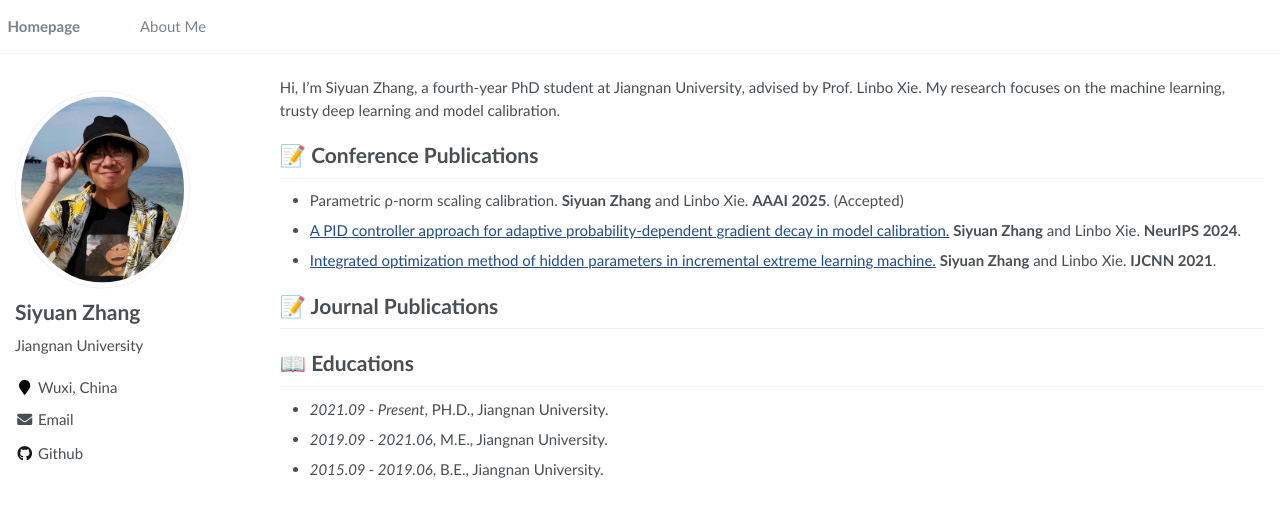
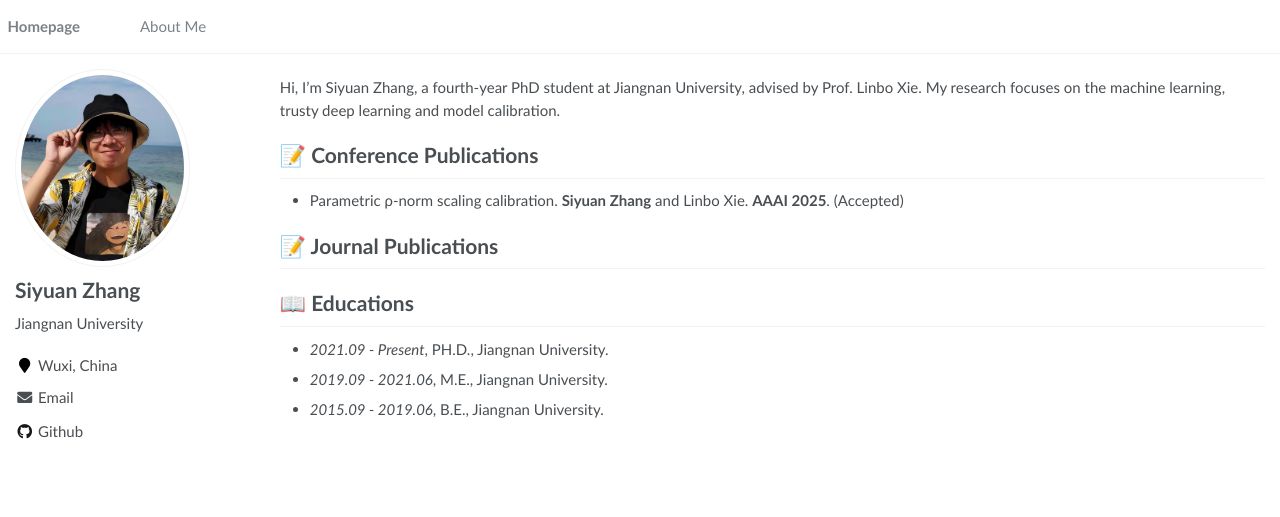
Before and after one commit to UHIF/UHIF.github.io, a Jekyll site: the page built from _pages/about.md, in a window 1280 px wide. Shown: the top 517 px of the page. Built offline with Jekyll 4.4.1, drawn with Linux system fonts in a browser that asks for light colours.

Commit message:
Update about.md

```diff
--- a/_pages/about.md
+++ b/_pages/about.md
@@ -21,8 +21,7 @@ Hi, I’m Siyuan Zhang, a fourth-year PhD student at Jiangnan University, advise
 
 # 📝 Conference Publications
 - Parametric ρ-norm scaling calibration. **Siyuan Zhang** and Linbo Xie. **AAAI 2025**. (Accepted)
-- [A PID controller approach for adaptive probability-dependent gradient decay in model calibration.](https://openreview.net/pdf?id=fAnubdSFpn) **Siyuan Zhang** and Linbo Xie. **NeurIPS 2024**.
-- [Integrated optimization method of hidden parameters in incremental extreme learning machine.](https://ieeexplore.ieee.org/document/9534095) **Siyuan Zhang** and Linbo Xie. **IJCNN 2021**.
+
 
 # 📝 Journal Publications
 
```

# # # #

--- What to do ---
Copy all the records word for word and keep the pictures out.

--- Task response ---
Before and after one commit to UHIF/UHIF.github.io, a Jekyll site: the page built from _pages/about.md, in a window 1280 px wide. Shown: the top 517 px of the page. Built offline with Jekyll 4.4.1, drawn with Linux system fonts in a browser that asks for light colours.

Commit message:
Update about.md

```diff
--- a/_pages/about.md
+++ b/_pages/about.md
@@ -21,8 +21,7 @@ Hi, I’m Siyuan Zhang, a fourth-year PhD student at Jiangnan University, advise
 
 # 📝 Conference Publications
 - Parametric ρ-norm scaling calibration. **Siyuan Zhang** and Linbo Xie. **AAAI 2025**. (Accepted)
-- [A PID controller approach for adaptive probability-dependent gradient decay in model calibration.](https://openreview.net/pdf?id=fAnubdSFpn) **Siyuan Zhang** and Linbo Xie. **NeurIPS 2024**.
-- [Integrated optimization method of hidden parameters in incremental extreme learning machine.](https://ieeexplore.ieee.org/document/9534095) **Siyuan Zhang** and Linbo Xie. **IJCNN 2021**.
+
 
 # 📝 Journal Publications
 
```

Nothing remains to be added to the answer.